Others think of Torah more broadly. Torah is from the same word as Moreh/Morah–teacher. It is roughly translated as instruction. There are those who think of Torah as any kind of Jewish learning.
Parashat Yitro relates the “official” story of where instruction came from. There is a sense, however, that what was revealed to Moses and our people at Mt. Sinai continues to be revealed on a regular basis. As time goes on and we make more discoveries, we further uncover God’s instructions and God’s will. In this respect, Torah not only comes from our past–and from a place far away, but Torah also comes from a place very close to us every day.
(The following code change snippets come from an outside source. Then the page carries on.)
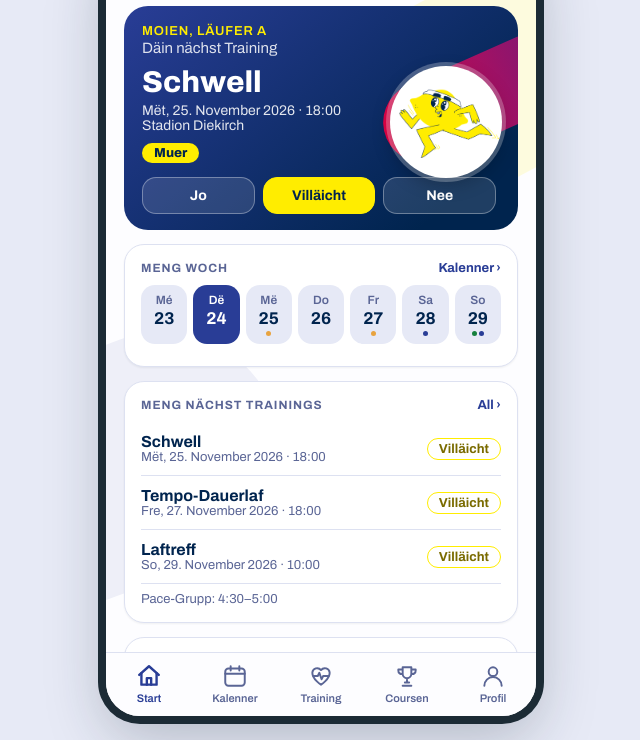
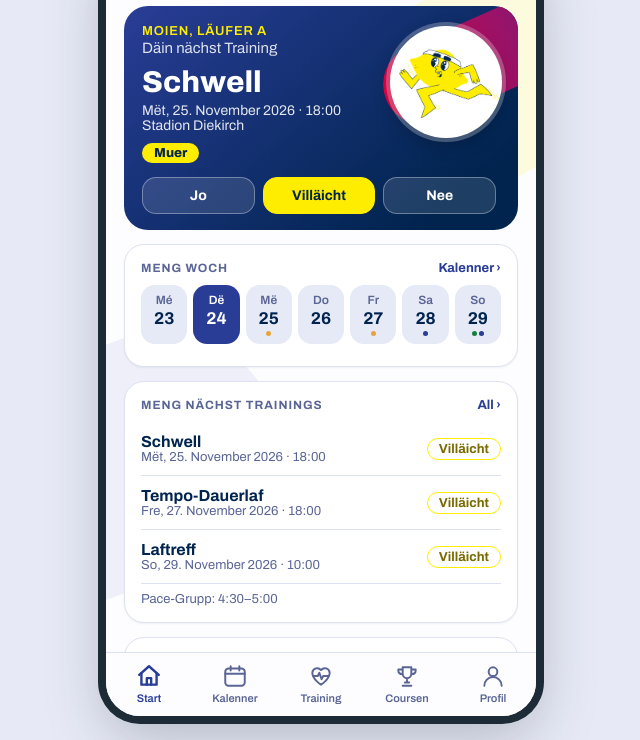
Before and after one commit to pugu-prog/sb-demo-prototyp, a plain HTML site: page flow-c.html in a window 1280 px wide. Shown: the part 72-812 px from the top of the page, without its empty margins (319-959 px from the left). Drawn offline with Linux system fonts and the light colour scheme.

Commit message:
Design C: Maskottchen-Kreis nach oben
Co-Authored-By: Claude Sonnet 5.5 <noreply@anthropic.com>

```diff
--- a/flow-c.html
+++ b/flow-c.html
@@ -137,14 +137,14 @@ label.fbb{display:block;font-size:12px;font-weight:700;color:var(--accent);margi
 
 /* Design C: Dashboard */
 .hero{position:relative;overflow:hidden;border-radius:24px;padding:18px 18px 16px;margin-bottom:14px;color:#fff;background:linear-gradient(140deg,#293d96 0%,#00244e 85%)}
-.hero:after{content:"";position:absolute;width:200px;height:80px;background:linear-gradient(90deg,#ef0044,#7a1a7a);opacity:.95;border-radius:200px;right:-60px;top:52px;transform:rotate(-24deg)}
+.hero:after{content:"";position:absolute;width:200px;height:80px;background:linear-gradient(90deg,#ef0044,#7a1a7a);opacity:.95;border-radius:200px;right:-60px;top:14px;transform:rotate(-24deg)}
 .hero>*{position:relative;z-index:1}
 .hero .hk{font-size:13px;font-weight:600;letter-spacing:.06em;text-transform:uppercase;color:#ffed00}
 .hero .hg{font-size:15px;opacity:.85;margin-top:2px}
 .hero .ht{font-size:30px;font-weight:800;line-height:1.1;margin-top:10px}
 .hero .hm{font-size:14px;opacity:.88;margin-top:4px}
 .hero .hc{display:inline-block;margin-top:10px;background:#ffed00;color:#00244e;font:800 13px Archivo,sans-serif;border-radius:20px;padding:3px 12px}
-.hero [data-a=tr]{max-width:62%}.hero .lemon{position:absolute;right:16px;top:60px;width:112px;height:112px;border-radius:50%;background:#fff;box-shadow:0 0 0 4px #ffffff40,0 6px 18px #00000040;overflow:hidden;display:flex;align-items:center;justify-content:center;z-index:2;pointer-events:none}.hero .lemon img{width:92%;margin:0 0 -2px 2px}
+.hero [data-a=tr]{max-width:62%}.hero .lemon{position:absolute;right:16px;top:20px;width:112px;height:112px;border-radius:50%;background:#fff;box-shadow:0 0 0 4px #ffffff40,0 6px 18px #00000040;overflow:hidden;display:flex;align-items:center;justify-content:center;z-index:2;pointer-events:none}.hero .lemon img{width:92%;margin:0 0 -2px 2px}
 .hero .dseg{margin-top:14px;max-width:calc(100% - 4px)}
 .hero .dseg button{background:#ffffff1f;border:1.5px solid #ffffff55;color:#fff;font-size:14px;padding:10px 4px}
 .hero .dseg button.on.jo{background:#4ade80;border-color:#4ade80;color:#00244e}
```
Our lives are enriched by Torah–by the instructions we receive from many sources; those instructions help us to find our place in the world and what God wants from us. Do not believe that all there is to know about Torah and the world is known already. The search for Torah is never-ending.